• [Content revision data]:
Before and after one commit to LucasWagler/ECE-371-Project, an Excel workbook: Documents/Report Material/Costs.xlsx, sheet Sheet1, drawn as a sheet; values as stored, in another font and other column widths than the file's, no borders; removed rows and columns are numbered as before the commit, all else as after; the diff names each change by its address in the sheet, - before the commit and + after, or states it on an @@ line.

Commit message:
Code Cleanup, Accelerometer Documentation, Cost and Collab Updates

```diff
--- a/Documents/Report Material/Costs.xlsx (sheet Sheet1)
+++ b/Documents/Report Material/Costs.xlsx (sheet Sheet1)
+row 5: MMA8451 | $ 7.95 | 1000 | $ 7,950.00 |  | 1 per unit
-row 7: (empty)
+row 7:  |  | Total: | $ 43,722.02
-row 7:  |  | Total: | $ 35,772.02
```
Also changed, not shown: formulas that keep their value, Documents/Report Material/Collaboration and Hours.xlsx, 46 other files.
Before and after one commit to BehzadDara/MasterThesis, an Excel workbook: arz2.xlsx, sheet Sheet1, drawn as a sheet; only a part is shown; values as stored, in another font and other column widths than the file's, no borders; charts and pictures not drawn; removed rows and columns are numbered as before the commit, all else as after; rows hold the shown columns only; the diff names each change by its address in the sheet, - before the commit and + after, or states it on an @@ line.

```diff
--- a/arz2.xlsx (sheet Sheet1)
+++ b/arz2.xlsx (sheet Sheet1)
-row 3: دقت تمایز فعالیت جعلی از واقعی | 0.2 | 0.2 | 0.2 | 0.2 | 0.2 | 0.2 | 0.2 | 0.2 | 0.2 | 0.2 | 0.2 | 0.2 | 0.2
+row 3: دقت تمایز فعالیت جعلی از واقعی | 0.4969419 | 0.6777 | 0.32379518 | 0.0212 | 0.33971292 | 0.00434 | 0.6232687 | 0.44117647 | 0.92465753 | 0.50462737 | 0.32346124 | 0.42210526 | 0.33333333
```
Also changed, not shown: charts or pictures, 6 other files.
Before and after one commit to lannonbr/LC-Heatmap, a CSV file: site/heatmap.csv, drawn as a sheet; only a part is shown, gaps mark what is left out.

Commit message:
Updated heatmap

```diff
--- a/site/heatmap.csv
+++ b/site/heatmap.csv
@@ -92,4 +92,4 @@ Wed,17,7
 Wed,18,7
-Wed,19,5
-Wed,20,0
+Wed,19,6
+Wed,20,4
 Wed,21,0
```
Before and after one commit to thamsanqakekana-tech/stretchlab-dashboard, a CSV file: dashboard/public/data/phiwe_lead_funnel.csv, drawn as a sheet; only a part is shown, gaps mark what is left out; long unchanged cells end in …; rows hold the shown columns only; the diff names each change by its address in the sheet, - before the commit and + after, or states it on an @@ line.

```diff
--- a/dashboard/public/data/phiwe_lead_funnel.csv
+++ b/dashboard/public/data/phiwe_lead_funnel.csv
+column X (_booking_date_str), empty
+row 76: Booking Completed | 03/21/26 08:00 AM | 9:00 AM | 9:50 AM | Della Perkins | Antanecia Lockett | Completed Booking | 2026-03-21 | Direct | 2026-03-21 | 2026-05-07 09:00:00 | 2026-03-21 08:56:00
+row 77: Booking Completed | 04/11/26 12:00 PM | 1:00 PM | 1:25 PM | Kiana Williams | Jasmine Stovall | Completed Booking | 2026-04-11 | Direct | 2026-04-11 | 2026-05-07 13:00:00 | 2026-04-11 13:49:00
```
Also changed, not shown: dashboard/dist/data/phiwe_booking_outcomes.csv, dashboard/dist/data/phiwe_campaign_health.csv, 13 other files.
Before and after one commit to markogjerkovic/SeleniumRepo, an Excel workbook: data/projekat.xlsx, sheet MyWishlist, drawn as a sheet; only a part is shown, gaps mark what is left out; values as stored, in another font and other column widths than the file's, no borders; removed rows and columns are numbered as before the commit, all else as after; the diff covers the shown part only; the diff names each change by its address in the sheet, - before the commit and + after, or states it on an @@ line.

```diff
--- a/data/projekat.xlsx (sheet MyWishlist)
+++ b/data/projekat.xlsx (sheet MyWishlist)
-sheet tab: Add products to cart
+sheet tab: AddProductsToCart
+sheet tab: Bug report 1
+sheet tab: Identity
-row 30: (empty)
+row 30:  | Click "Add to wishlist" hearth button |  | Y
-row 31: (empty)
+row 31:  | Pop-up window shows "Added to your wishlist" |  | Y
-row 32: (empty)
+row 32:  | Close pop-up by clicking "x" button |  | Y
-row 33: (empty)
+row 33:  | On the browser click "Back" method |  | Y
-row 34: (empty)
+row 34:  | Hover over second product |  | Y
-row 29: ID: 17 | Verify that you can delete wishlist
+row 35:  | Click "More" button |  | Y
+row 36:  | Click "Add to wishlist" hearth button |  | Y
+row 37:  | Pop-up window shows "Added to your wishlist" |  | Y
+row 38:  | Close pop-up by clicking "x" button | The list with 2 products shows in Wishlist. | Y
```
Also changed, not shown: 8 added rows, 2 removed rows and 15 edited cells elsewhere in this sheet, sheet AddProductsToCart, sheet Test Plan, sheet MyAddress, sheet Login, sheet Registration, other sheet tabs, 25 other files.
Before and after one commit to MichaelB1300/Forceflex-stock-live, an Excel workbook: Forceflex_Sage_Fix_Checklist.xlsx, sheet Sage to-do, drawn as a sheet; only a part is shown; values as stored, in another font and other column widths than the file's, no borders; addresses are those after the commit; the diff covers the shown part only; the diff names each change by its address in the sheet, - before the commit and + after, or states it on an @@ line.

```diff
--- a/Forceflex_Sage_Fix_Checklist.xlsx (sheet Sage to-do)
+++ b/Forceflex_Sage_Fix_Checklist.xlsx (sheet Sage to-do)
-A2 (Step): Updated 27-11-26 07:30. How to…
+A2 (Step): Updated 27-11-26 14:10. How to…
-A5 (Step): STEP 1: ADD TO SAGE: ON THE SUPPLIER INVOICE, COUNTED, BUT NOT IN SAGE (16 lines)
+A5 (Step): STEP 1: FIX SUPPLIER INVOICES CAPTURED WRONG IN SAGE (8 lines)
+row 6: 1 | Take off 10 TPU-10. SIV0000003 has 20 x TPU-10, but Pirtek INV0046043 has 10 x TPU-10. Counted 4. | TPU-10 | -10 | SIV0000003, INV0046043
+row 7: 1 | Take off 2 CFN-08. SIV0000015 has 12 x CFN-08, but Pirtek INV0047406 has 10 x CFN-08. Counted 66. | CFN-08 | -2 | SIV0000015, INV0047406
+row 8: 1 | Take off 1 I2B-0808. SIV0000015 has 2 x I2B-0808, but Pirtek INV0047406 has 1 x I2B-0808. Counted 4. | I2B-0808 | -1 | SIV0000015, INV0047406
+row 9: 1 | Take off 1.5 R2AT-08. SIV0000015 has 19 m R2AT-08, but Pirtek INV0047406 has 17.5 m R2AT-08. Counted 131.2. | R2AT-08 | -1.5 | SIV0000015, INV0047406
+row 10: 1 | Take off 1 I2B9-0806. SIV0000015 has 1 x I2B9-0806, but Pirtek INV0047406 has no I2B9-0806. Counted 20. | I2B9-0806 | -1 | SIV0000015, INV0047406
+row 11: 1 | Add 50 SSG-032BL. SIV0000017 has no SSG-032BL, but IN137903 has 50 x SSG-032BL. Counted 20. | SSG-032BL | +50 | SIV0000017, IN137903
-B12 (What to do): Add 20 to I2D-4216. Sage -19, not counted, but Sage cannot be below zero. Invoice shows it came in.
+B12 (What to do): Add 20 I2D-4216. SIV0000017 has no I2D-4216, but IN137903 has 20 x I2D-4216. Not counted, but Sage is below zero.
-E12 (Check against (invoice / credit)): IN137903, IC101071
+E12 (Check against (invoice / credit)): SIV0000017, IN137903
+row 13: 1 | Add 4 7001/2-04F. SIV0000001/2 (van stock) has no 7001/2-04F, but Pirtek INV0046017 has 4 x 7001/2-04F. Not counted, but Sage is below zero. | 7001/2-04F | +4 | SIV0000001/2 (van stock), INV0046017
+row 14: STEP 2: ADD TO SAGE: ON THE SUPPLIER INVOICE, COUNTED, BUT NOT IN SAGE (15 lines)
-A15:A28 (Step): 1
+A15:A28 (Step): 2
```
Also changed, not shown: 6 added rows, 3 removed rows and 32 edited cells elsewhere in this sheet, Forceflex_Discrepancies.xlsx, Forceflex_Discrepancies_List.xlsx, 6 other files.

• [What the exercise asks]: Provide the number of lines above that include the string "empty", with no other words.

• [Task response]: 7